— PROBLEM TO WORK ON —
An exact copy of every record below is needed, with all pictures removed.
BEGIN
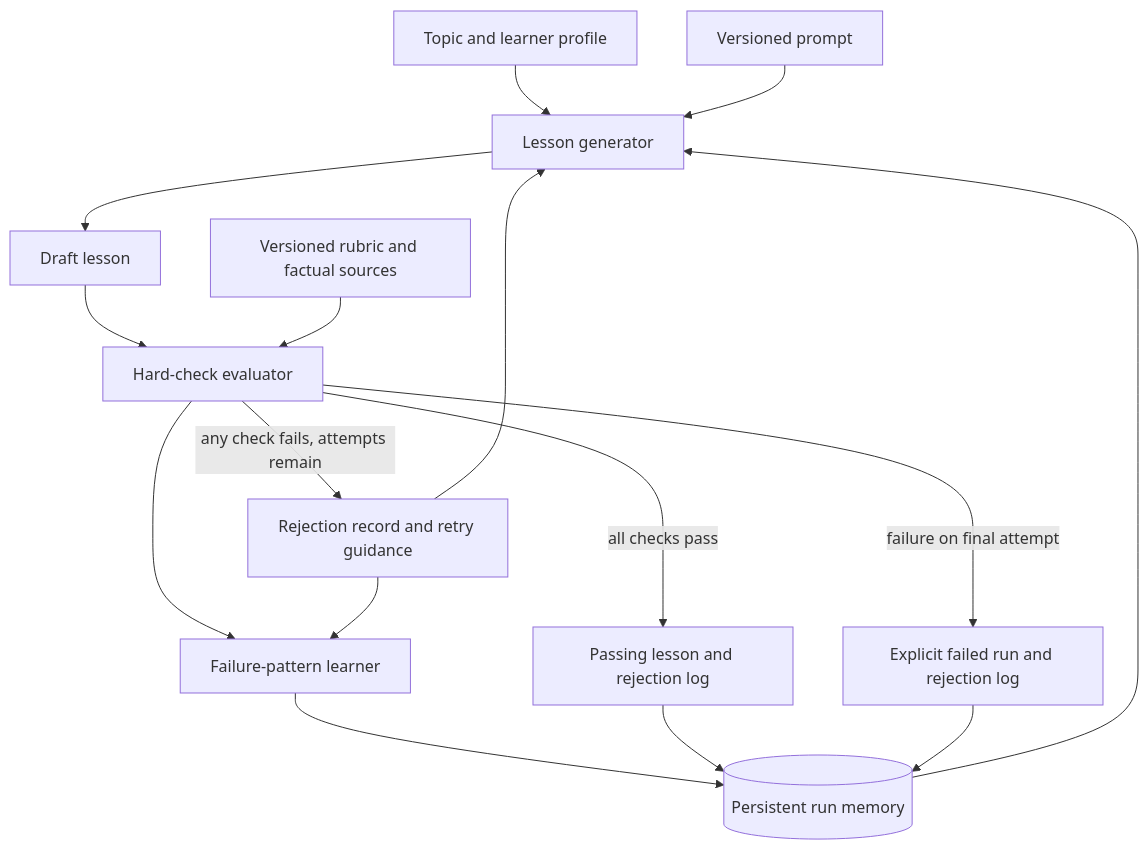
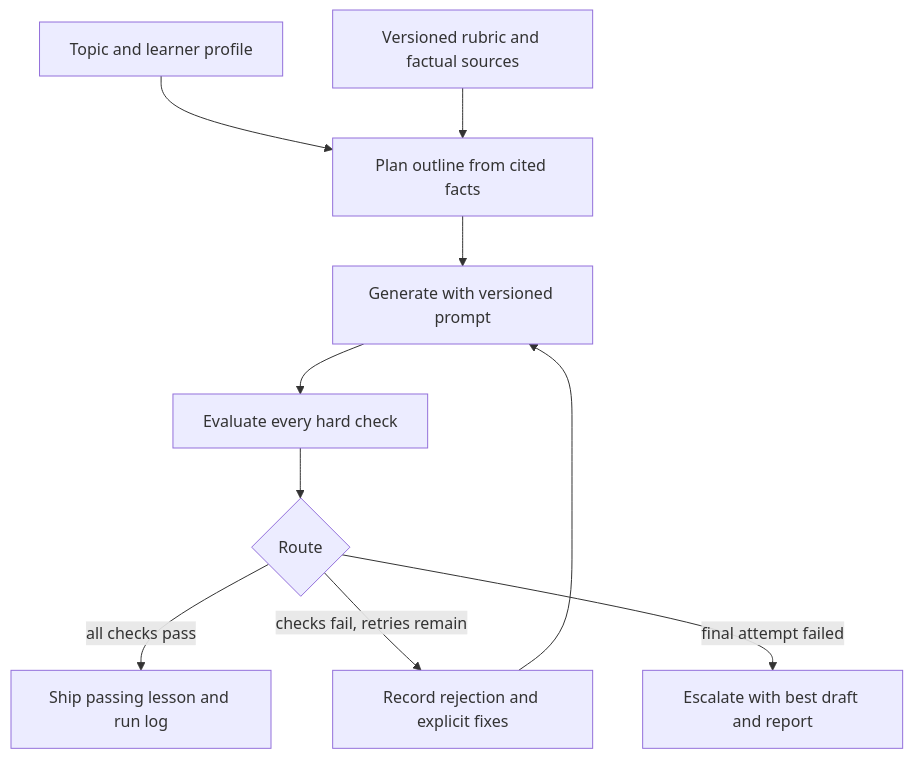
The diagram in docs/DESIGN.md (patil-08/self-evaluating-lesson-generator), drawn with Mermaid before and after one commit. The commit also changed other lines of this file and 4 other files, not shown here.

````diff
--- a/docs/DESIGN.md
+++ b/docs/DESIGN.md
@@ -43,18 +43,12 @@
 ```mermaid
 flowchart TD
-    U[Topic and learner profile] --> G[Lesson generator]
-    P[Versioned prompt] --> G
-    M[(Persistent run memory)] --> G
-    G --> L[Draft lesson]
-    L --> J[Hard-check evaluator]
-    R[Versioned rubric and factual sources] --> J
-    J -->|all checks pass| O[Passing lesson and rejection log]
-    J -->|any check fails, attempts remain| X[Rejection record and retry guidance]
+    U[Topic and learner profile] --> P[Plan outline from cited facts]
+    R[Versioned rubric and factual sources] --> P
+    P --> G[Generate with versioned prompt]
+    G --> V[Evaluate every hard check]
+    V --> D{Route}
+    D -->|all checks pass| S[Ship passing lesson and run log]
+    D -->|checks fail, retries remain| X[Record rejection and explicit fixes]
     X --> G
-    J -->|failure on final attempt| F[Explicit failed run and rejection log]
-    J --> E[Failure-pattern learner]
-    X --> E
-    E --> M
-    O --> M
-    F --> M
+    D -->|final attempt failed| H[Escalate with best draft and report]
 ```
````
END
— REPLY —
The diagram in docs/DESIGN.md (patil-08/self-evaluating-lesson-generator), drawn with Mermaid before and after one commit. The commit also changed other lines of this file and 4 other files, not shown here.

````diff
--- a/docs/DESIGN.md
+++ b/docs/DESIGN.md
@@ -43,18 +43,12 @@
 ```mermaid
 flowchart TD
-    U[Topic and learner profile] --> G[Lesson generator]
-    P[Versioned prompt] --> G
-    M[(Persistent run memory)] --> G
-    G --> L[Draft lesson]
-    L --> J[Hard-check evaluator]
-    R[Versioned rubric and factual sources] --> J
-    J -->|all checks pass| O[Passing lesson and rejection log]
-    J -->|any check fails, attempts remain| X[Rejection record and retry guidance]
+    U[Topic and learner profile] --> P[Plan outline from cited facts]
+    R[Versioned rubric and factual sources] --> P
+    P --> G[Generate with versioned prompt]
+    G --> V[Evaluate every hard check]
+    V --> D{Route}
+    D -->|all checks pass| S[Ship passing lesson and run log]
+    D -->|checks fail, retries remain| X[Record rejection and explicit fixes]
     X --> G
-    J -->|failure on final attempt| F[Explicit failed run and rejection log]
-    J --> E[Failure-pattern learner]
-    X --> E
-    E --> M
-    O --> M
-    F --> M
+    D -->|final attempt failed| H[Escalate with best draft and report]
 ```
````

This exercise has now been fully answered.